The surface texture of the bard’s [Tiruppanalvar] song is simple; the emphasis is on direct emotion, what Vedantadesika in his fourteenthcentury commentary12 describes as the ‘thick nectar of ecstatic enjoy­ ment* (anupava kana rasamayirukkiratu), a miraculous transcription of a unique experience of God. In declaration after declaration, the poet expresses his wonder at the harrowing beauty of God’s body. The splendours of each and every limb are enjoyed in ascending order — as one SanskrjJ invocatory praise of the bard (taniyan) tells us —from foot to head* (apadacudamanubhuya): Let us meditate with firm resolve on the singer who rode piggy-back on the old priest, whose heart’s core was filled with deep delight at the sight of Hari reclining in the middle of the Kaveri’s twin streamsand who, after enjoying the Lord from His feet to His head, vowed that his eyes would never again see anything else! As Desika says in his gloss on verse 9, one is suffused with a glorious splendour (sopai; Skt: sobha) when one ‘unites with the splendours of each and every limb’ (charvavayavasopaikal) of die Lord. And these splendours do not only extend in all directions, permeating the space



around the poet, but also enter into the depths of his heart, itself flooded with the glorious splendours of every limb of the Lord.13 The terms used here both by the poet and his scholastic commentators for such an ecstatic, limb-by-limb seeing of God’s body—roughly equivalent to the Arabic wasf—aie all cognates of the Sanskrit word anubhava: ‘experience’, ‘perception’, and, in Srivaishnava theology, ‘enjoyment’. Annankaracharya puts it succinctly: this poem is a padadikesa anubhava, an ‘enjoyment of God, one limb at a time, from the foot to the head’.14 As K.K.A. Venkatachari has observed in his study of Srivaishnava manipravala [literally meaning jewels and coral: a hybrid language made up of Tamil and Sanskrit] prose style, this same term is used for the act of commentary itself. In this tradition, to comment on a text is not so much to strip away its aesthetic skin for the sake of a philosophic or esoteric core, though at times this seems to be the case.

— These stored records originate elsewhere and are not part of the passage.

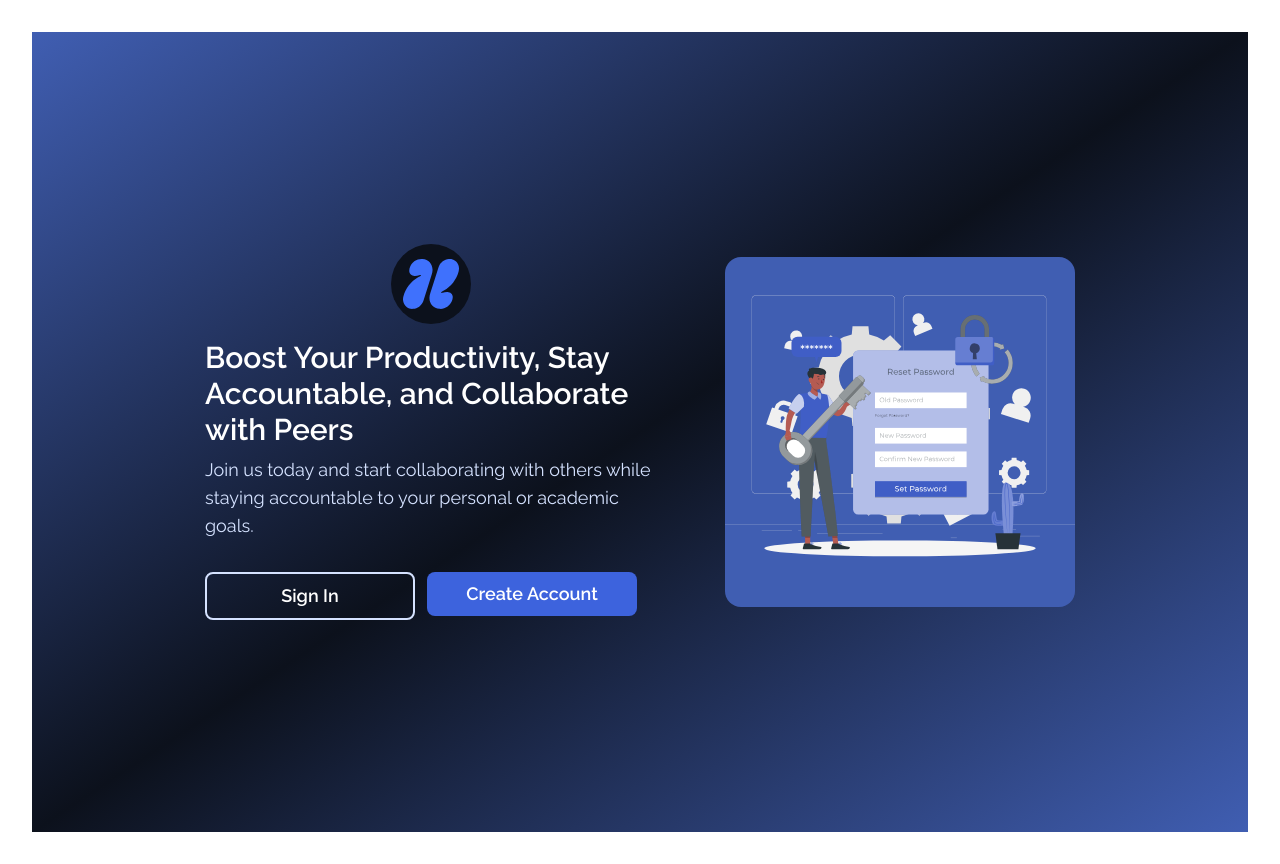
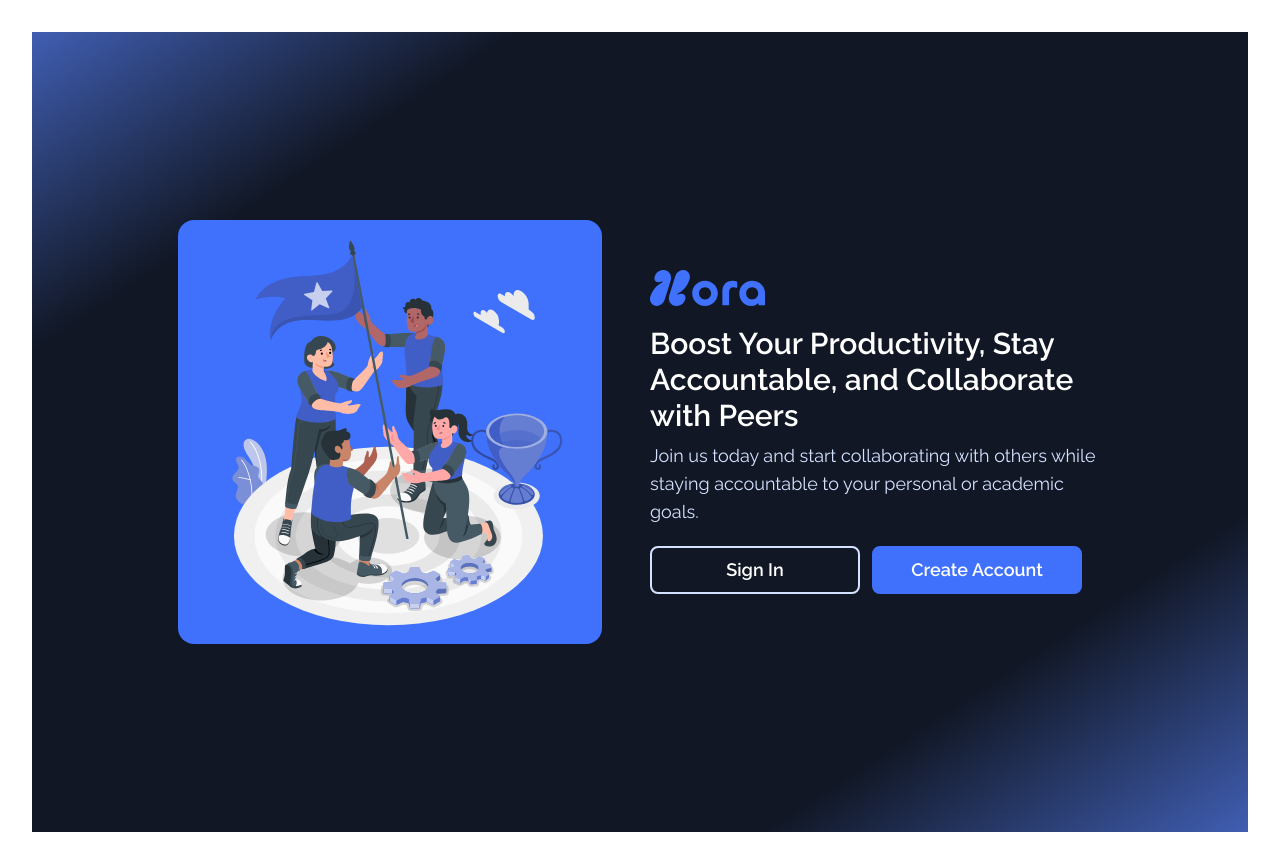
Before and after one commit to ogunsanwodavid/Hora, a React (Vite) app: page / in a window 1280 px wide. Built offline with nearby package versions, Linux system fonts and the light colour scheme.

Commit message:
Working on authentication

```diff
--- a/src/AppRoutes.jsx
+++ b/src/AppRoutes.jsx
@@ -5,7 +5,7 @@ import { Navigate, Route, Routes } from "react-router-dom";
 import { useAuth } from "./contexts/authContext";
 
 import ProtectedRoute from "./pages/entry/ProtectedRoute";
-import WelcomePage from "./pages/entry/WelcomePage";
+import LandingPage from "./pages/entry/LandingPage";
 
 import PageNotFound from "./pages/error/PageNotFound";
 
@@ -37,7 +37,7 @@ function AppRoutes() {
       <Route
         path="/"
         element={
-          isAuthenticated ? <Navigate to="/tasks" replace /> : <WelcomePage />
+          isAuthenticated ? <Navigate to="/tasks" replace /> : <LandingPage />
         }
       />
 
--- /dev/null
+++ b/src/pages/entry/LandingPage.jsx
@@ -0,0 +1,72 @@
+import { Link } from "react-router-dom";
+
+import useWindowDimensions from "../../hooks/useWindowDimensions";
+
+import Logo from "../../assets/logo.svg";
+import fullLogo from "../../assets/fullLogo.svg";
+
+import resetPasswordImg from "../../assets/resetpassword.svg";
+import landingPageImg from "../../assets/landingpage.svg";
+
+function LandingPage() {
+  const { windowHeight } = useWindowDimensions();
+
+  return (
+    <div
+      className="font-raleway w-full lg:flex lg:items-center"
+      style={{
+        minHeight: `${windowHeight}px`,
+        background:
+          "linear-gradient(to bottom right,rgba(64, 94, 178, 1) 0%, rgba(17, 23, 37, 1) 20%,rgba(17, 23, 37, 1) 80%, rgba(64, 94, 178, 1) 100%)",
+      }}
+    >
+      <main
+        className="w-full h-max px-6 py-10 pb-20 flex items-center justify-center lg:flex-row-reverse lg:pb-0 lg:px-0 lg:py-0 lg:w-max lg:mx-auto lg:gap-x-0 lg:!min-h-0"
+        style={{
+          minHeight: `${windowHeight}px`,
+        }}
+      >
+        <section className="w-full max-w-[500px] mx-auto space-y-3 lg:w-[500px] lg:flex lg:flex-col lg:items-center lg:justify-center lg:p-6 lg:space-y-5">
+          {/*** Logo */}
+          {/* <section className="w-20 h-20 mx-auto flex items-center justify-center p-3 rounded-full bg-darkestBlue ">
+            <img src={Logo} className="w-16" alt="" />
+          </section> */}
+          <img src={fullLogo} className="h-8 mx-auto md:h-9 lg:ml-0" alt="" />
+
+          {/*** Texts */}
+          <section className="space-y-2">
+            <h2 className="text-white text-2xl text-center font-semibold md:text-3xl lg:text-left">
+              Boost Your Productivity, Stay Accountable, and Collaborate with
+              Peers
+            </h2>
+            <h4 className="text-electricBlue50 text-base text-center font-regular md:text-lg lg:text-left">
+              Join us today and start collaborating with others while staying
+              accountable to your personal or academic goals.
+            </h4>
+          </section>
+
+          {/***Buttons */}
+          <section className="w-full mx-auto flex flex-wrap justify-center gap-3 font-semibold lg:justify-start">
+            <Link className="w-full md:max-w-[210px]" to="/signin">
+              <button className="w-full h-[44px] p-2 border-2 border-electricBlue50 text-white text-base rounded-lg md:h-max md:text-lg">
+                Sign In
+              </button>
+            </Link>
+
+            <Link className="w-full md:max-w-[210px]" to="/createaccount">
+              <button className="w-full h-[44px] p-2 bg-[#3f71fd] border-2 border-[#3f71fd] text-white text-base rounded-lg md:h-max md:text-lg">
+                Create Account
+              </button>
+            </Link>
+          </section>
+        </section>
+
+        <section className="hidden w-max h-full bg-[#3f71fd] m-6 p-3 rounded-2xl lg:flex items-center justify-center">
+          <img src={landingPageImg} className="min-w-[400px]" alt="" />
+        </section>
+      </main>
+    </div>
+  );
+}
+
+export default LandingPage;
--- a/src/pages/entry/WelcomePage.jsx
+++ /dev/null
@@ -1,66 +0,0 @@
-import { Link } from "react-router-dom";
-
-import useWindowDimensions from "../../hooks/useWindowDimensions";
-
-import Logo from "../../assets/logo.svg";
-import resetPasswordImg from "../../assets/resetpassword.svg";
-
-function WelcomePage() {
-  const { windowHeight } = useWindowDimensions();
-
-  return (
-    <div
-      className="font-raleway w-full bg-gradient-to-br from-blue300 via-darkestBlue to-blue300  lg:flex lg:items-center"
-      style={{
-        minHeight: `${windowHeight}px`,
-      }}
-    >
-      <main
-        className="w-full h-max px-6 py-10 pb-20 flex items-center justify-center lg:pb-0 lg:px-0 lg:py-0 lg:w-max lg:mx-auto lg:gap-x-5  lg:!min-h-0"
-        style={{
-          minHeight: `${windowHeight}px`,
-        }}
-      >
-        <section className="w-full max-w-[500px] mx-auto lg:w-[500px] lg:flex lg:flex-col lg:items-center lg:justify-center lg:p-6 lg:gap-y-4">
-          {/*** Logo */}
-          <section className="w-20 h-20 mx-auto flex items-center justify-center p-3 rounded-full bg-darkestBlue ">
-            <img src={Logo} className="w-16" alt="" />
-          </section>
-
-          {/*** Texts */}
-          <section className="space-y-2">
-            <h2 className="text-white text-2xl text-center font-semibold md:text-3xl lg:text-left">
-              Boost Your Productivity, Stay Accountable, and Collaborate with
-              Peers
-            </h2>
-            <h4 className="text-electricBlue50 text-base text-center font-regular md:text-lg lg:text-left">
-              Join us today and start collaborating with others while staying
-              accountable to your personal or academic goals.
-            </h4>
-          </section>
-
-          {/***Buttons */}
-          <section className="w-full mx-auto flex flex-wrap justify-center gap-3 mt-4 font-semibold lg:justify-start">
-            <Link className="w-full max-w-[210px]" to="/signin">
-              <button className="w-full h-[44px] max-w-[240px] p-2 border-2 border-electricBlue50 text-white text-base rounded-lg md:h-max md:text-lg">
-                Sign In
-              </button>
-            </Link>
-
-            <Link className="w-full max-w-[210px]" to="/createaccount">
-              <button className="w-full h-[44px] max-w-[240px] p-2 bg-blue200 text-white text-base rounded-lg md:h-max md:text-lg">
-                Create Account
-              </button>
-            </Link>
-          </section>
-        </section>
-
-        <section className="hidden w-max h-full bg-blue300 m-6 rounded-2xl lg:flex items-center justify-center">
-          <img src={resetPasswordImg} className="min-w-[350px]" alt="" />
-        </section>
-      </main>
-    </div>
-  );
-}
-
-export default WelcomePage;
```
Also changed, not shown: src/assets/landingpage.svg (added), src/assets/pattern.svg (added).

Ideally, to Srivaishnavas, the goal of commentary is a kind of ‘spiritual enjoyment’ that matches the root text’s more direct ‘enjoymenf of God.15 And we find the most striking examples of this ‘imaginative participation’ of the commentator in the object of his commentary, of his aesthetic and religious ‘relish’ of the primary text, in the treatment of the beauty of God’s temple body. The poets and their scholastic commentators rarely use the usual technical terms to describe the temple images, such as mula and dhruva (the root, the firm) or bimba, pratibimba (reflection, c